____ Supplied data

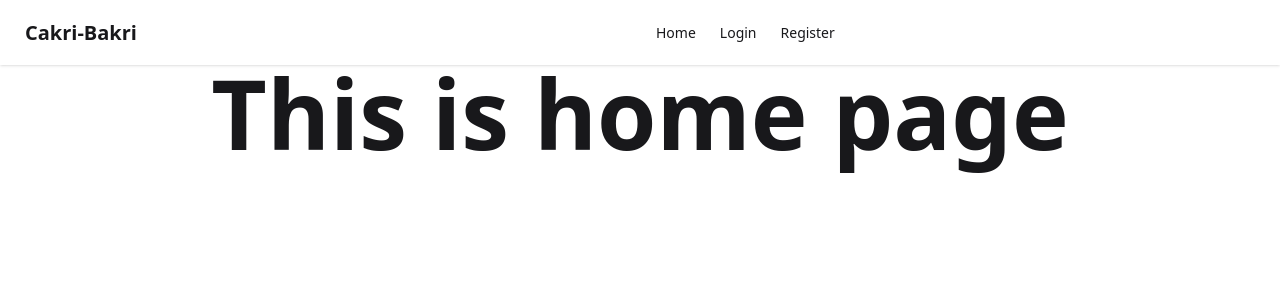
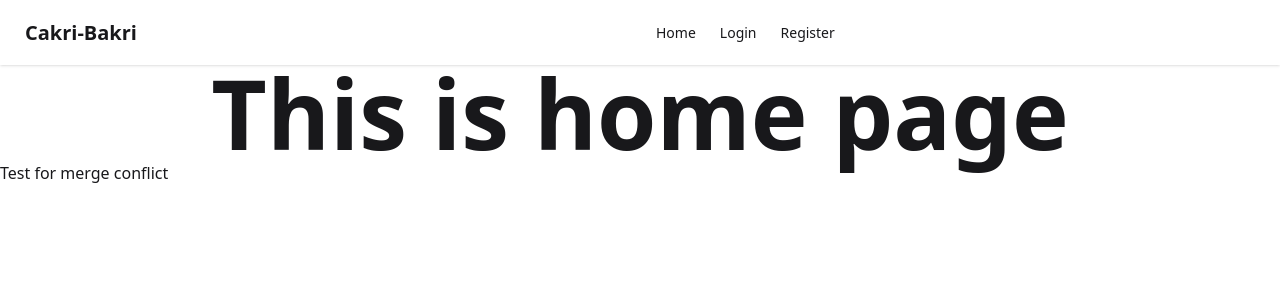
Before and after one commit to Motiur-Rahman-Dhrubo/Cakri-Bakri, a React (Vite) app in the folder client/: page / in a window 1280 px wide. Shown: the top 300 px of the page. Built offline with nearby package versions, Linux system fonts and the light colour scheme; no server answers.

Commit message:
work with merge conflict

```diff
--- a/client/src/pages/Home/Home.jsx
+++ b/client/src/pages/Home/Home.jsx
@@ -4,6 +4,7 @@ const Home = () => {
   return (
     <div>
       <h1 className="text-center font-bold text-8xl">This is home page </h1>
+      <p>Test for merge conflict</p>
     </div>
   );
 };
```
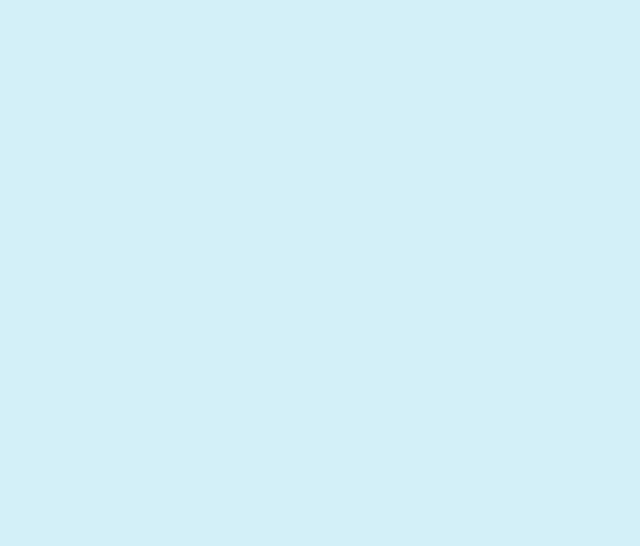
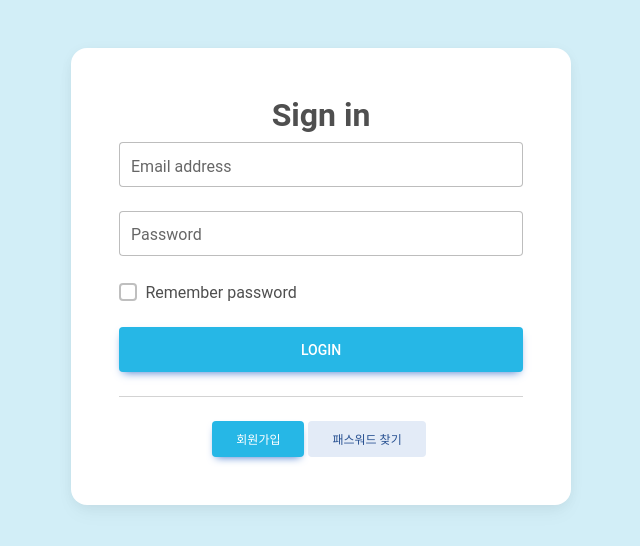
Before and after one commit to dofany/Plan_E_Frontend, a React (Create React App) app: page / in a window 1280 px wide. Shown: the top 546 px of the page, without its empty margins (319-959 px from the left). Built offline with nearby package versions, Linux system fonts and the light colour scheme.

Commit message:
백상열 | 로그인 화면 업로드

```diff
--- a/src/App.js
+++ b/src/App.js
@@ -17,7 +17,7 @@ function App() {
       <BrowserRouter>
         <Nav />
         <Routes>
-          <Route exact path="/" element={<Main/>} />
+          <Route exact path="/" element={<Login/>} />
           <Route exact path="/login" element={<Login/>} />
           {/* 전달할 props가 있을경우 아래와 같이 */}
           {/*<Route exact path="/info" render={() => <Info userInfo={userInfo} />} />*/}
```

________

■ Assignment:
Every line of the records containing the word "path" must appear in the answer.

■ Task response:
-          <Route exact path="/" element={<Main/>} />
+          <Route exact path="/" element={<Login/>} />
           <Route exact path="/login" element={<Login/>} />
           {/*<Route exact path="/info" render={() => <Info userInfo={userInfo} />} />*/}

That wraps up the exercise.